“I’m still here,” said Done Me Wrong, looking down at his fifteen hundred dollar pair of sneakers.
“Good,” said Rudy Heart. “But you aren’t going to be invited to stay unless the people can connect with you. You get what I’m saying? They have to get what you’re saying.”
“I get what you’re sayin’,” said Done Me Wrong.
“Good,” replied Rudy Heart, throwing Done Me Wrong a nod toward the door. “Now get the fuck out of here and go write something real. If I’m going to get you your bloody tampon money,” he laughed, “I have to get to work here. I have to get on it.” Trying to stifle more laughter, he added, “I’ve got to get on the rag for you, homey.”

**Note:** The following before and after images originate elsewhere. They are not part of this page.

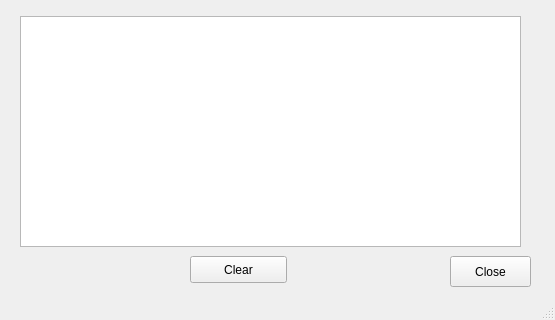
Old version of the form mainwindow.ui in the repository jingzhe/youtube_downloader; both pictures show x 0 to 555 and y 160 to 480 of the 555 by 480 pixel window.
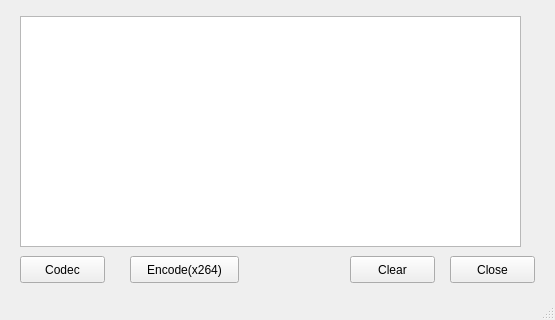
New version of the form.

Commit message: add encode mp4 functions

```diff
--- a/mainwindow.ui
+++ b/mainwindow.ui
@@ -81,8 +81,8 @@
      <rect>
       <x>450</x>
       <y>380</y>
-      <width>81</width>
-      <height>31</height>
+      <width>85</width>
+      <height>27</height>
      </rect>
     </property>
     <property name="text">
@@ -131,9 +131,9 @@
    <widget class="QPushButton" name="clearButton">
     <property name="geometry">
      <rect>
-      <x>190</x>
+      <x>350</x>
       <y>380</y>
-      <width>97</width>
+      <width>85</width>
       <height>27</height>
      </rect>
     </property>
@@ -141,6 +141,32 @@
      <string>Clear</string>
     </property>
    </widget>
+   <widget class="QPushButton" name="codecButton">
+    <property name="geometry">
+     <rect>
+      <x>20</x>
+      <y>380</y>
+      <width>85</width>
+      <height>27</height>
+     </rect>
+    </property>
+    <property name="text">
+     <string>Codec</string>
+    </property>
+   </widget>
+   <widget class="QPushButton" name="encodeButton">
+    <property name="geometry">
+     <rect>
+      <x>130</x>
+      <y>380</y>
+      <width>109</width>
+      <height>27</height>
+     </rect>
+    </property>
+    <property name="text">
+     <string>Encode(x264)</string>
+    </property>
+   </widget>
   </widget>
   <widget class="QMenuBar" name="menuBar">
    <property name="geometry">
```
Left out of the diff: 2 changed lines with no effect on the pictures. The commit also changes 7 other files.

Maybegirl had not written a poem in two days. She was beginning to feel anxious. Into the McDonald’s bathroom she went with her pink box cutter. Sitting on the toilet, her thighs exposed to her, Maybegirl set out to carve into herself without first writing a poem upon herself in her favored black ink. She didn’t have the words at the moment, just the need. With the pink box cutter, Maybegirl cut a deep heart the size of a dime into the fleshiest part of her left thigh. Blood gushed forth immediately. She breathed heavily and held a wad of toilet paper over the wound. Then, reaching into one of her many pockets, Maybegirl pulled out a small stack of gauze pads and a roll of surgical tape. Quickly replacing the toilet paper with the gauze pads and throwing it into the toilet water under her, Maybegirl applied pressure to the wound with one hand. Finally, with her other hand and her teeth, Maybegirl cut two long strips of surgical tape and stretched them over the gauze pads in an X formation to secure them.

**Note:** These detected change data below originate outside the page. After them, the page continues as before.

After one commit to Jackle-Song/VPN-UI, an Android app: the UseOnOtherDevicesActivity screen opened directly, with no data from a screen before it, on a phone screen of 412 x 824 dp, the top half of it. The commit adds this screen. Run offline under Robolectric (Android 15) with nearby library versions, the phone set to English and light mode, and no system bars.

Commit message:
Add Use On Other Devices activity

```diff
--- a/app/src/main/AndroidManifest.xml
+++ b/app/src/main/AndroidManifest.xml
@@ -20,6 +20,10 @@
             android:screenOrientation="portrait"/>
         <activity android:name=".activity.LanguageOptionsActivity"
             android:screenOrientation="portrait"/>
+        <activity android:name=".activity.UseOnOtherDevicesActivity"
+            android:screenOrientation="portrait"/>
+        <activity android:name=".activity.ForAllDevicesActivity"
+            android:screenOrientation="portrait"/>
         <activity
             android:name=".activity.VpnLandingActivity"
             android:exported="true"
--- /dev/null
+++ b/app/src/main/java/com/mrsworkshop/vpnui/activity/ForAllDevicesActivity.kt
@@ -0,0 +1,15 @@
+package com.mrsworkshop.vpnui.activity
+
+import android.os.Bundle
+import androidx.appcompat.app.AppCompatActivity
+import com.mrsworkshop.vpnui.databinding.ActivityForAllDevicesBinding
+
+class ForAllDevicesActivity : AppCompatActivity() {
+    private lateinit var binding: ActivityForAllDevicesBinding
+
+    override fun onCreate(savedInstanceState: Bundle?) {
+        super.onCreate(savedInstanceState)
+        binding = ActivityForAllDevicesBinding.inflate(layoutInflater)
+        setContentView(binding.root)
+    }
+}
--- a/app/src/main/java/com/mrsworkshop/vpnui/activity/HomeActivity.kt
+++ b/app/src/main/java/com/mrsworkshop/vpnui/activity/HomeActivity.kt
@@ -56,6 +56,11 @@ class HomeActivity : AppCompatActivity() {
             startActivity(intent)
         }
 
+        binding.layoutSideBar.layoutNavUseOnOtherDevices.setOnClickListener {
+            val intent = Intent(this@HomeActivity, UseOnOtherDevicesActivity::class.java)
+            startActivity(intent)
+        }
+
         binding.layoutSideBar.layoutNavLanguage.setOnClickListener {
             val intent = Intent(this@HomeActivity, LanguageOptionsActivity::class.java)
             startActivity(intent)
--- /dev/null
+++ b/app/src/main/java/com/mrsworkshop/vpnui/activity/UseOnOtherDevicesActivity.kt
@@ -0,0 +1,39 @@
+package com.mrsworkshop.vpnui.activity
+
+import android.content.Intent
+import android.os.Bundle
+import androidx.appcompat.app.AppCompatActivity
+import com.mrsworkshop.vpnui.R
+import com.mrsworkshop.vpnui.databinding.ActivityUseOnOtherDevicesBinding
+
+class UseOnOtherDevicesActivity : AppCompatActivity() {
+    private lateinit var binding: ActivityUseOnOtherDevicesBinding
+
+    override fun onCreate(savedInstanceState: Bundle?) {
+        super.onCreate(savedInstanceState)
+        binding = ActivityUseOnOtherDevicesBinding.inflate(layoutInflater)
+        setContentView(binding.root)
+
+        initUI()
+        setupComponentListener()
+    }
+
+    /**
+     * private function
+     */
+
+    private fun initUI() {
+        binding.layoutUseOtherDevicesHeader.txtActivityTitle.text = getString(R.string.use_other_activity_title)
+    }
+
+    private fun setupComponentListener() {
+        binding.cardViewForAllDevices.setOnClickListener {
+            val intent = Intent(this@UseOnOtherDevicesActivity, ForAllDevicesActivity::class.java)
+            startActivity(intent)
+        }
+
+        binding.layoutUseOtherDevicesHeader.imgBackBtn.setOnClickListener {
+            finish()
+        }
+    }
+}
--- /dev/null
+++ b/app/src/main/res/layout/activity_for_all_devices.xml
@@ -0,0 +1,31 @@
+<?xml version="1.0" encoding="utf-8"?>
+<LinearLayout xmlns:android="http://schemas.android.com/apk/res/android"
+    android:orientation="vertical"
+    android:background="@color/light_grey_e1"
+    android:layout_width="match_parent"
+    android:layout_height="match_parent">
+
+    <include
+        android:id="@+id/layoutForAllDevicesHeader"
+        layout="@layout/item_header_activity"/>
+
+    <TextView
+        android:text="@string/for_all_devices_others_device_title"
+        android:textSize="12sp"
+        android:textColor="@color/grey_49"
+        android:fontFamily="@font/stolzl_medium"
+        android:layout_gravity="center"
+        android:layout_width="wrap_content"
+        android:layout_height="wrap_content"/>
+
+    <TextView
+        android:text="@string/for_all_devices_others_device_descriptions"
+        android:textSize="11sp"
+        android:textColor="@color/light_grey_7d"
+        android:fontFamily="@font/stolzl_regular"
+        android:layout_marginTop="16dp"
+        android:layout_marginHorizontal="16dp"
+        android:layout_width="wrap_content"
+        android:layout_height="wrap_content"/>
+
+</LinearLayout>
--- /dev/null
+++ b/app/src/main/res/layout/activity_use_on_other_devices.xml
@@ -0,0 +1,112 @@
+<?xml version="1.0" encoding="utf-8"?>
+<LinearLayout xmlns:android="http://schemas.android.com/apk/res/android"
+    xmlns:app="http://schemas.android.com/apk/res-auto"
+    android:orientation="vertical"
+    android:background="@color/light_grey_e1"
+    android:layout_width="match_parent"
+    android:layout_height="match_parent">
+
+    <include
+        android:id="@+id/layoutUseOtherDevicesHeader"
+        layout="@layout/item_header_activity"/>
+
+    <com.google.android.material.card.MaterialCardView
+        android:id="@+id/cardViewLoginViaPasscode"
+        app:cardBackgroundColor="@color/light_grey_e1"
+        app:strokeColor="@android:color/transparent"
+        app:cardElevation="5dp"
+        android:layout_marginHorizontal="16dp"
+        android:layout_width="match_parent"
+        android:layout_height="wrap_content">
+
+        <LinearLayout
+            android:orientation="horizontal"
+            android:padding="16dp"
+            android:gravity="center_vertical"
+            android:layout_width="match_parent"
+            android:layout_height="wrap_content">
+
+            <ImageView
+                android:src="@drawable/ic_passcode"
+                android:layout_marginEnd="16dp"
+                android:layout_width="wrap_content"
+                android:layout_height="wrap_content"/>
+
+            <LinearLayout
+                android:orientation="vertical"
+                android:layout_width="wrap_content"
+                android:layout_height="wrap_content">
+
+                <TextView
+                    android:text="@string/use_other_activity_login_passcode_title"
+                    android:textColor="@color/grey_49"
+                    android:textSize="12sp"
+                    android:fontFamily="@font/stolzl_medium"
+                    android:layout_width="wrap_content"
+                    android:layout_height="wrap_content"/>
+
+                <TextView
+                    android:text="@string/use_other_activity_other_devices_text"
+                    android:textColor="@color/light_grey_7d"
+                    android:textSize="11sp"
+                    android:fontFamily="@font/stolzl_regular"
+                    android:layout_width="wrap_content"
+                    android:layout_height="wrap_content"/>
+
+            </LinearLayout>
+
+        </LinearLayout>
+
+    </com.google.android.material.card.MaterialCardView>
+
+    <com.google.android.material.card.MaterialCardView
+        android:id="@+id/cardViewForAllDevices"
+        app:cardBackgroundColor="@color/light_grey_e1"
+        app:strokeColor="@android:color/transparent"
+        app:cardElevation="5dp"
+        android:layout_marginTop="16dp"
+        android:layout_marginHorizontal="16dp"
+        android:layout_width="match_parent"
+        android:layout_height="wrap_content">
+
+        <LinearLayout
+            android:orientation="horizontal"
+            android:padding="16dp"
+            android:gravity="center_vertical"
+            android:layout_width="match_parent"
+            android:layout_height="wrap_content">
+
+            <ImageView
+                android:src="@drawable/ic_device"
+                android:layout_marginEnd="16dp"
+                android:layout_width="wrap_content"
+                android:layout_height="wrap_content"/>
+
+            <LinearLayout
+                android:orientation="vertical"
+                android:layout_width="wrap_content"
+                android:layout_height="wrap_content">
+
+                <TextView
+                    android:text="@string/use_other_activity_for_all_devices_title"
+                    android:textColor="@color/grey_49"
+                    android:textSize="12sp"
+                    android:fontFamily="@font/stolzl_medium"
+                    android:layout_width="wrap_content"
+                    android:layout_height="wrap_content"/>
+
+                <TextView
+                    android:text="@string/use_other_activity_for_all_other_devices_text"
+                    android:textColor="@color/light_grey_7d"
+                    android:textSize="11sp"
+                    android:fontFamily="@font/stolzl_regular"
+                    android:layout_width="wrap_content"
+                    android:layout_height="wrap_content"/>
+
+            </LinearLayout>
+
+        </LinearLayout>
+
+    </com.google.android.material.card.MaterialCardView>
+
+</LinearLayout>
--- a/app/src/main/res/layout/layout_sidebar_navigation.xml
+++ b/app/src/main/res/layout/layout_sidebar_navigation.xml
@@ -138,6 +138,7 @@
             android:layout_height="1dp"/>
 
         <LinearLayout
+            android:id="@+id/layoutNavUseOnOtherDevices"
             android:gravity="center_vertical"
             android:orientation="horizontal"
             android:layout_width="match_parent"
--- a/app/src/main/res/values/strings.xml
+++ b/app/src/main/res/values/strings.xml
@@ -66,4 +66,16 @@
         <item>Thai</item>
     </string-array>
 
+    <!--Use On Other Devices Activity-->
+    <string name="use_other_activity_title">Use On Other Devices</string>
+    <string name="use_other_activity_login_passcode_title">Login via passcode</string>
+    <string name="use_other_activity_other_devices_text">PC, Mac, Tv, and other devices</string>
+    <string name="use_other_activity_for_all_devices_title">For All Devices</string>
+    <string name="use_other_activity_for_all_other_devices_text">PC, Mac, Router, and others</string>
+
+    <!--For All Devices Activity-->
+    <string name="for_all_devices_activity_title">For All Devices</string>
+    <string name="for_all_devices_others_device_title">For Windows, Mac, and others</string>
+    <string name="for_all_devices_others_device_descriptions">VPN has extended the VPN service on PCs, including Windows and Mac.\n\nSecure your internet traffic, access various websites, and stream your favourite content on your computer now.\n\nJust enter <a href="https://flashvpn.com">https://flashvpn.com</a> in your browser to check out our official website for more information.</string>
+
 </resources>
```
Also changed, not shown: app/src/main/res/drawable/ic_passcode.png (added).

“Ohmigod! Ohmigod!” she heard two teenage girls squeal as they entered the bathroom.
“I can’t believe Done Me Wrong signed my arm! I’m never gonna wash it,” screeched one.

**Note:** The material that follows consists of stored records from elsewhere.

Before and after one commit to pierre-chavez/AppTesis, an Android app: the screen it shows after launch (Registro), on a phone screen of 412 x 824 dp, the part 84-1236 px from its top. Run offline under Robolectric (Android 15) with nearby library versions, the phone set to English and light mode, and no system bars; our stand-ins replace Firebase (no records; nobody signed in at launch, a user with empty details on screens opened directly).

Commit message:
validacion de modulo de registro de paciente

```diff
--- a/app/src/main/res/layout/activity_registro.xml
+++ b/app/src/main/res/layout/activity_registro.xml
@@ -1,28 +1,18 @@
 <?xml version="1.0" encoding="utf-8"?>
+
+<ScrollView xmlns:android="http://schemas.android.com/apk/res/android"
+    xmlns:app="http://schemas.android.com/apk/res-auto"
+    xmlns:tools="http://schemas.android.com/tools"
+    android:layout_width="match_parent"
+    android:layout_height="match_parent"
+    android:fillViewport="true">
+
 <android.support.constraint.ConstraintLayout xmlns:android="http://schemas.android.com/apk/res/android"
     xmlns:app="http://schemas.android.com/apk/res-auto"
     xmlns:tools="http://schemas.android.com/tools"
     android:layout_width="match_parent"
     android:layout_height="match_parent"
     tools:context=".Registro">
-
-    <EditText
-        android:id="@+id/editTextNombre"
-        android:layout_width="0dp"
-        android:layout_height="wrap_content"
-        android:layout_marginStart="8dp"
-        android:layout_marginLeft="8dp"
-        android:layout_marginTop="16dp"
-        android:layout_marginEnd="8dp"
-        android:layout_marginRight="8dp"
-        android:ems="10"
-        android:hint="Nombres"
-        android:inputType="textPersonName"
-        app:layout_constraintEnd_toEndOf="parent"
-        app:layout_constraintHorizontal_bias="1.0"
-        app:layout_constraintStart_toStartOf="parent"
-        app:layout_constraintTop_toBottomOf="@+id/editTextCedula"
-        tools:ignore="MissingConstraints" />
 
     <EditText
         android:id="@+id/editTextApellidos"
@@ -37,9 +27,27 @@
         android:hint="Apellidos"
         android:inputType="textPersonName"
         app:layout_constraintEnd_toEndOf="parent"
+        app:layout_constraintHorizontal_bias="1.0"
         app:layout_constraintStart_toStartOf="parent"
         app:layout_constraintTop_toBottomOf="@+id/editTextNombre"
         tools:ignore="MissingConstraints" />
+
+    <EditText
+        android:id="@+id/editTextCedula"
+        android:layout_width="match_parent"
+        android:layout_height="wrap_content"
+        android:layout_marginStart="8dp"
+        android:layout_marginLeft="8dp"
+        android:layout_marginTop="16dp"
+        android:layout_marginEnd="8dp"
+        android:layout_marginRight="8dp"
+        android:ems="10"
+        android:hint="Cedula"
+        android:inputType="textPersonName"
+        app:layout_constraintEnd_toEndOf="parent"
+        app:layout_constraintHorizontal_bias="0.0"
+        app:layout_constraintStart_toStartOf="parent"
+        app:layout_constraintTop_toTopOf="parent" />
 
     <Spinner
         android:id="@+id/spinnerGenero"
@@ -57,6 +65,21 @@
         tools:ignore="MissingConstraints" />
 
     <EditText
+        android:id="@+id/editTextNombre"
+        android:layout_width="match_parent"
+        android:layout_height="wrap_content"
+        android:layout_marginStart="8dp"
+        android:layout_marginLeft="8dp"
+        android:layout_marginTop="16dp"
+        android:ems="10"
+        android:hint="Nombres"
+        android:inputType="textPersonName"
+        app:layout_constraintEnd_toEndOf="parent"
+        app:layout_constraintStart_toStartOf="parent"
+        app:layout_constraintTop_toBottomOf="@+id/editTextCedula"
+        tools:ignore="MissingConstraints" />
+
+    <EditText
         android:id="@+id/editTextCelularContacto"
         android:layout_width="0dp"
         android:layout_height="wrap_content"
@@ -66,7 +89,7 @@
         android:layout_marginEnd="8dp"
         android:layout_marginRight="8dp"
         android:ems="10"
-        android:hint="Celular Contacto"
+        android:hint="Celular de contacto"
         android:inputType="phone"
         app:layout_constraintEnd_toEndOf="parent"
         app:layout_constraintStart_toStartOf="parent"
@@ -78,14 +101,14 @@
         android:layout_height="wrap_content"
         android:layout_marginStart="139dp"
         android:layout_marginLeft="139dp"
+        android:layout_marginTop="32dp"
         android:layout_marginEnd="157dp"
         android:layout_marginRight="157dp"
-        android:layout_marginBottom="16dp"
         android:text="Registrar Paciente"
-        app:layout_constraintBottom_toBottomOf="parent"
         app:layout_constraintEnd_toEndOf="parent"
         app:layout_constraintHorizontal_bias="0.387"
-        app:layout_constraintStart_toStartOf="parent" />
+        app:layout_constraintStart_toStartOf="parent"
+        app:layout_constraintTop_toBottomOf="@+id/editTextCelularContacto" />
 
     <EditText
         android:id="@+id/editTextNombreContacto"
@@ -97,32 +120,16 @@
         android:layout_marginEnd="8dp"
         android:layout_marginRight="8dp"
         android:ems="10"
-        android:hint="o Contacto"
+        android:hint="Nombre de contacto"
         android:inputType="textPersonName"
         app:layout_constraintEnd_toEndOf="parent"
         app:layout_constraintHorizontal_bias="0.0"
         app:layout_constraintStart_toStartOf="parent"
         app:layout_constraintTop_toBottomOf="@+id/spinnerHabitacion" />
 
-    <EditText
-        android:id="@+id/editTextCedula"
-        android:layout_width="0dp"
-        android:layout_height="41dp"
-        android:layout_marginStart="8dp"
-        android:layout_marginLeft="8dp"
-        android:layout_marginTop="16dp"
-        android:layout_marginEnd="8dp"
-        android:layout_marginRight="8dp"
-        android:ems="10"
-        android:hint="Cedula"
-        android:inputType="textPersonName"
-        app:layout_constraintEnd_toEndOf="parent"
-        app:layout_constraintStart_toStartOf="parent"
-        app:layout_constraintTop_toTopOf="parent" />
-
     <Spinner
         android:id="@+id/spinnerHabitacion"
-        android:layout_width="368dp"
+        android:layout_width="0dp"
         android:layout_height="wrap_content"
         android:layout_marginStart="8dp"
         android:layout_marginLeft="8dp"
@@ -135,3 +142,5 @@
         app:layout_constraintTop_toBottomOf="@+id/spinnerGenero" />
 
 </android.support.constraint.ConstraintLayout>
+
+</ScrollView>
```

“He is soooooooo hot,” exclaimed the other. “I’m gonna go get him and bring him in here so I can blow him.”
“Just blow him?” asked the one in mock disbelief. “I’m gonna go ask him if he wants to fuck the shit outta me.”
The girls burst out in a fit of giddy giggles.
Maybegirl could tell that they were only half joking.
“Hey,” Maybegirl said, standing to Done Me Wrong’s right as he signed female body parts and posed for pictures on the sidewalk.
“Maybegirl,” said Done Me Wrong softly. “I been lookin’ for you.”
Once again Maybegirl looked Done Me Wrong in his eyes. Only this time, she had to look up from under her baseball cap, and he had to look down from under his.
“Why were you looking for me?” she asked, just as the small crowd of his female fans had begun to disperse.
“The thing is,” Done Me Wrong replied, “I think I need your help.”
Maybegirl shuffled her feet a bit. She wore sneakers too, but the cheap ones. Cheaper ones.
“Yeah,” said Maybegirl, “I think I might need your help too.”
Done Me Wrong nodded his head and steadily observed the small sad figure standing in front of him.
“You know what I think, girl?” said Done Me Wrong. “I think you might need my help first.”
Then, to both the surprise of Done Me Wrong and Maybegirl alike, Maybegirl began to weep. Done Me Wrong, without hesitating, reached out to Maybegirl and pulled her toward him. With his arms around her, at first, he couldn’t feel her inside all those layers. He had to keep squeezing until he actually found her in there. When he finally did, he was relieved.
“In case you don’t already know,” he said, holding her close to him, his chin resting on top of her head, “Mitchell. My real name’s Mitchell.”
Then, into his chest, Maybegirl, feeling safe and loved and understood for the first time in her life whispered, “Gregory.”
SANDRA BAZZARELLI is a singer/songwriter and writing instructor from Bergen County, New Jersey. She earned her BA in Literature and Writing from Columbia University, and her MA in English Education from NYU. The more healthful her eating habits become, the more McDonald’s crops up in her writing.